Run Time: 97 minutes
Starring: David Naughton
Director: John Landis
Robs Score: 7.5/10

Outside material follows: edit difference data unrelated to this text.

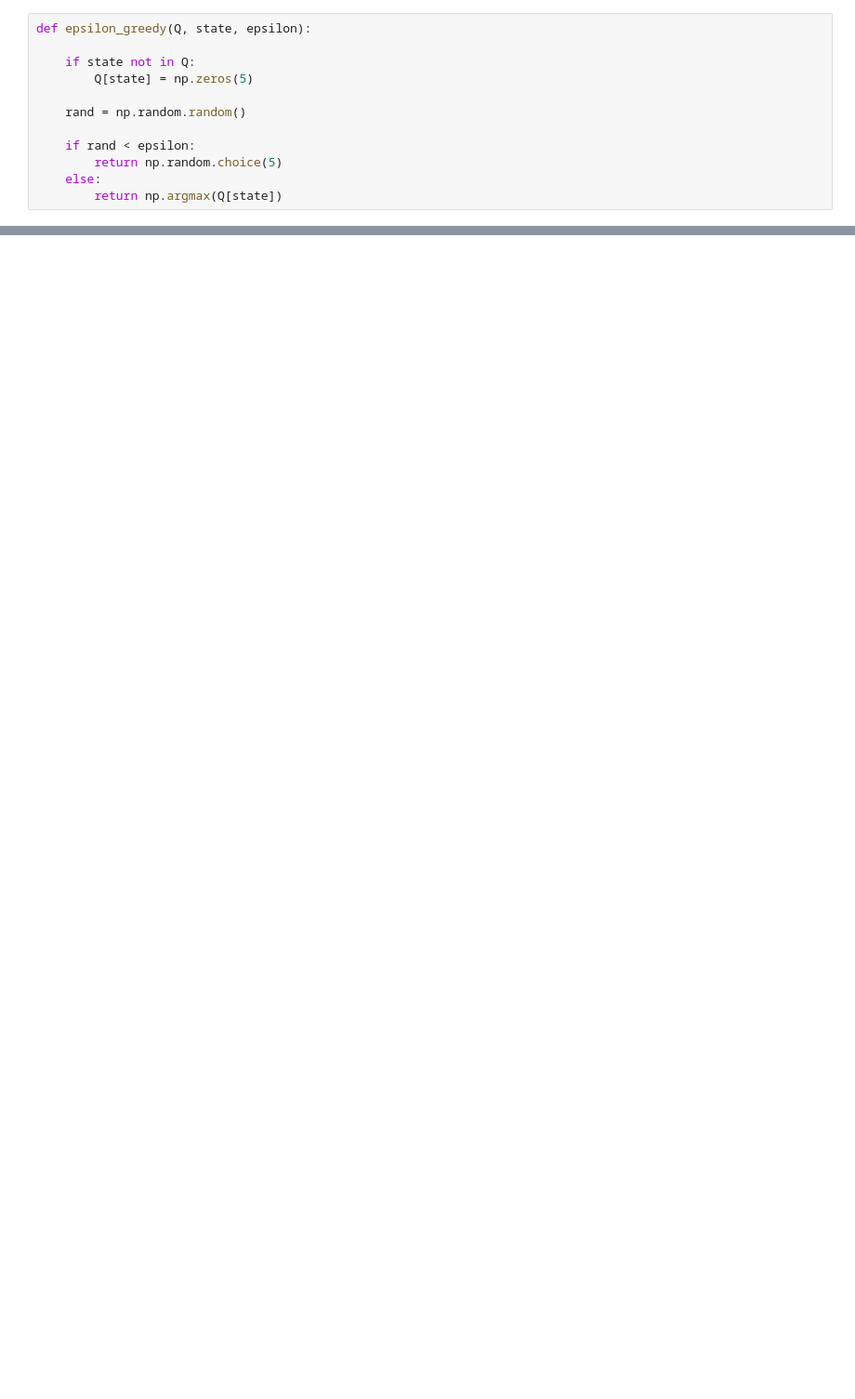
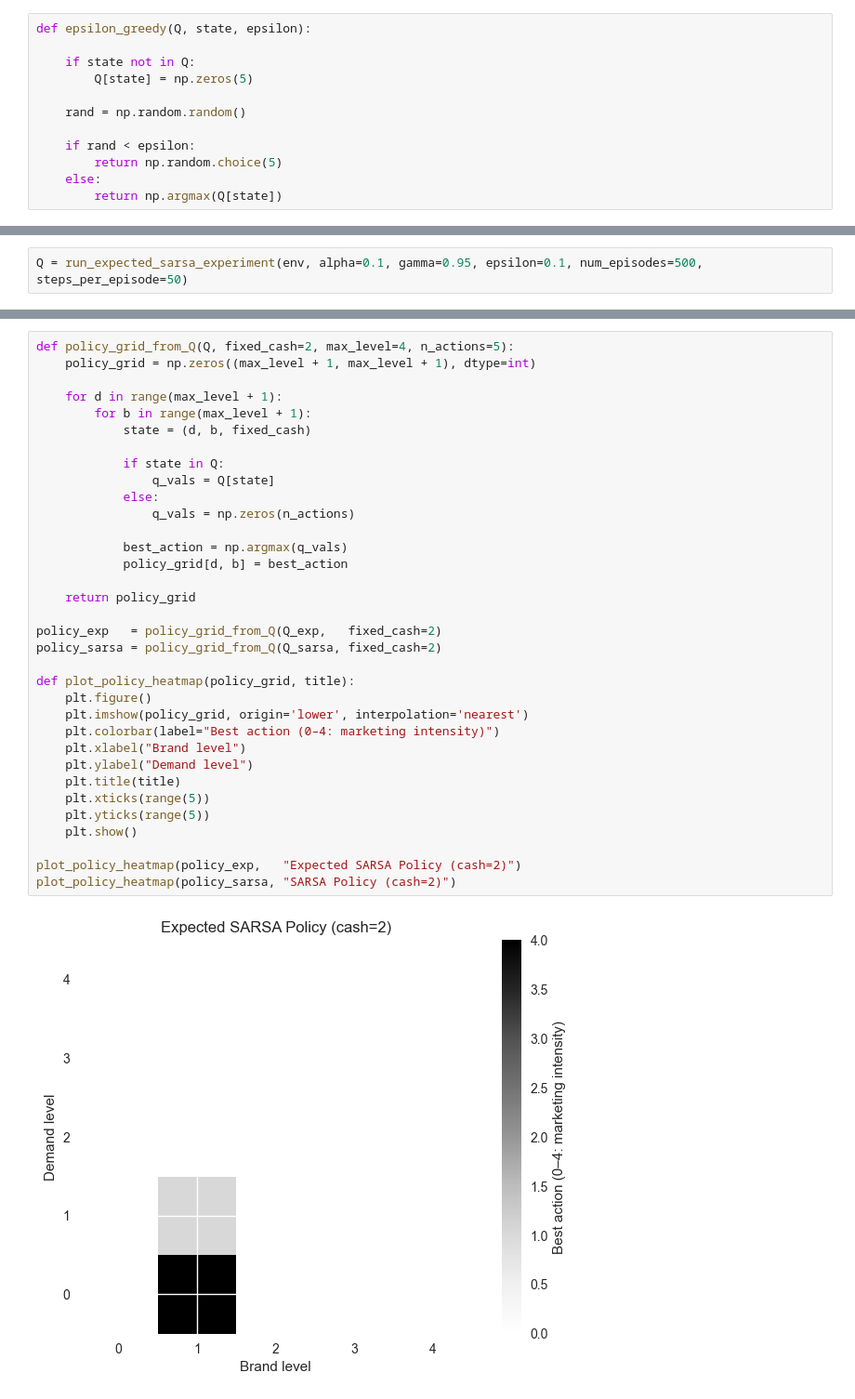
Before and after one commit to parsakhavarinejad/Operations-Research-Case-Studies, a Jupyter notebook: Company Profit Optimization with RL/Notebook.ipynb, the cells around one changed output, grey strips where cells are left out. Shown at 93% size. Drawn from its saved outputs; the diff is of its cells as text; blank space fills up the shorter version.

```diff
--- a/Company Profit Optimization with RL/Notebook.ipynb
+++ b/Company Profit Optimization with RL/Notebook.ipynb
@@ -211,0 +435,2 @@ def sarsa(env, alpha, gamma, epsilon, num_steps):
+# %%
+Q = run_expected_sarsa_experiment(env, alpha=0.1, gamma=0.95, epsilon=0.1, num_episodes=500, steps_per_episode=50)
@@ -211,0 +546,36 @@ def sarsa(env, alpha, gamma, epsilon, num_steps):
+# %%
+def policy_grid_from_Q(Q, fixed_cash=2, max_level=4, n_actions=5):
+    policy_grid = np.zeros((max_level + 1, max_level + 1), dtype=int)
+
+    for d in range(max_level + 1):
+        for b in range(max_level + 1):
+            state = (d, b, fixed_cash)
+
+            if state in Q:
+                q_vals = Q[state]
+            else:
+                q_vals = np.zeros(n_actions)
+
+            best_action = np.argmax(q_vals)
+            policy_grid[d, b] = best_action
+
+    return policy_grid
+
+policy_exp   = policy_grid_from_Q(Q_exp,   fixed_cash=2)
+policy_sarsa = policy_grid_from_Q(Q_sarsa, fixed_cash=2)
+
+def plot_policy_heatmap(policy_grid, title):
+    plt.figure()
+    plt.imshow(policy_grid, origin='lower', interpolation='nearest')
+    plt.colorbar(label="Best action (0–4: marketing intensity)")
+    plt.xlabel("Brand level")
+    plt.ylabel("Demand level")
+    plt.title(title)
+    plt.xticks(range(5))
+    plt.yticks(range(5))
+    plt.show()
+
+plot_policy_heatmap(policy_exp,   "Expected SARSA Policy (cash=2)")
+plot_policy_heatmap(policy_sarsa, "SARSA Policy (cash=2)")
+# %% [output]
+[figure, added]
```
Also changed, not shown: parts of 15 cells of this notebook.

“Have you ever tried talking to a corpse? It’s boring.”- Jack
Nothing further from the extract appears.